Seven years ago, the Woodrow Wilson National Fellowship Foundation (a place I like to call home) launched an effort redesign teacher preparation to meet the needs of 21st century schools. The Woodrow Wilson Teaching Fellowship program now “recruits and prepares the nation’s best and brightest recent graduates and career changers with STEM backgrounds to teach in middle and high school science and math classrooms. It also works with university partners to change the way these top teacher candidates are prepared, focusing on an intensive full-year experience in local classrooms and rigorous academic work.”

The program is operating in five states — Georgia, Indiana, Michigan, New Jersey, and Ohio. In places like Indiana, Woodrow Wilson is finding that its Teaching Fellows are exceeding expectations, with student achievement in measured math and science classes led by Teaching Fellows exceeding performance in peer classrooms.

Interesting what makes the program tick and how it does what it does?  You are in luck. Woodrow Wilson President Arthur Levine and EVP/CEO Stephanie Hull are hosting a Shindig discussion this week to talk about the Georgia program and ow the Woodrow Wilson model is getting the job done when it comes to preparing excellent STEM teachers for high-need schools.  

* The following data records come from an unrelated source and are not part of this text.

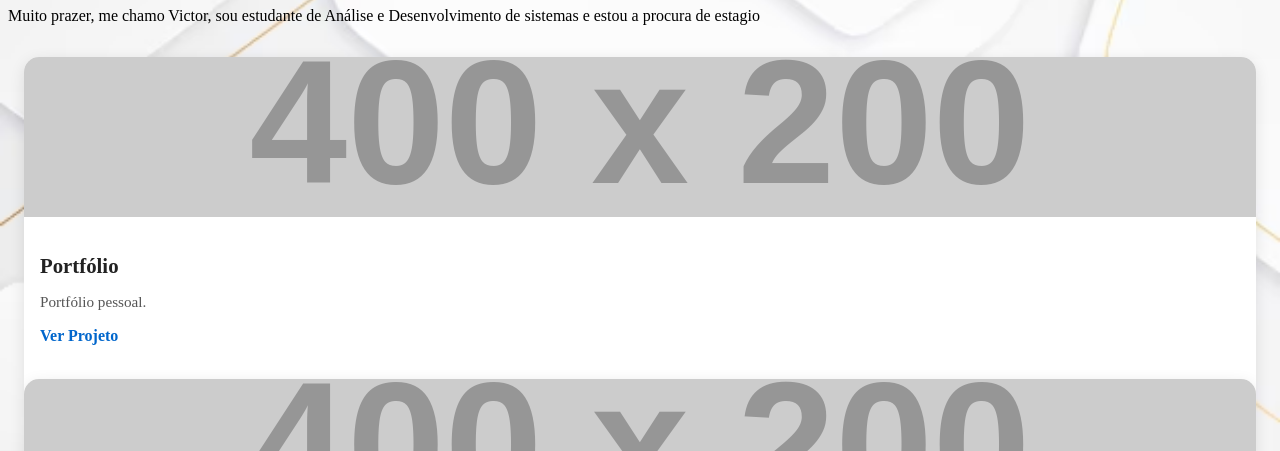
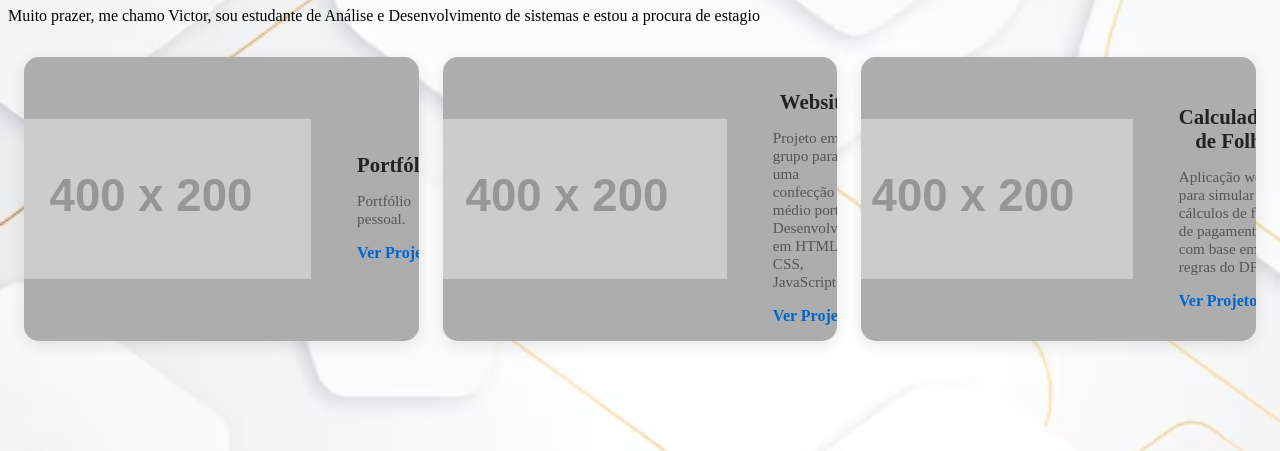
Before and after one commit to victorcocchi/Portfolio, a plain HTML site: page index.html in a window 1280 px wide. Shown: the part 73-524 px from the top of the page. Drawn offline with Linux system fonts and the light colour scheme; placeholder pictures from the web are drawn by us.

Commit message:
alterações feitas

```diff
--- a/index.html
+++ b/index.html
@@ -20,7 +20,9 @@
               <h2 class="card-title">Portfólio</h2>
               <p class="card-desc">Portfólio pessoal.</p>
               <a href="https://github.com/victorcocchi/Portfolio" class="card-link" target="_blank">Ver Projeto</a>
-            </div><br>
+            </div>
+            </div>
+
             <!-- Card 2 -->
         <div class="card">
           <img src="https://via.placeholder.com/400x200?text=Projeto+1" alt="Projeto 2">
--- a/styles/styles.css
+++ b/styles/styles.css
@@ -26,7 +26,11 @@ body {
 
 
 .card {
-    background: #fff;
+    display: flex;
+    justify-content: center;
+    align-items: center;
+    gap: 30px;
+    background: #adadad;
     border-radius: 15px;
     box-shadow: 0 4px 15px rgba(0, 0, 0, 0.1);
     overflow: hidden;
@@ -50,6 +54,7 @@ body {
   }
 
   .card-title {
+    text-align: center;
     font-size: 1.3rem;
     margin-bottom: 0.5rem;
     color: #222;
```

The discussion is open to all. Just register today for the Wednesday, September 10th online conversation. I promise you won’t be disappointed (and you’ll get to experience a terrific new online collaborative platform in Shindig).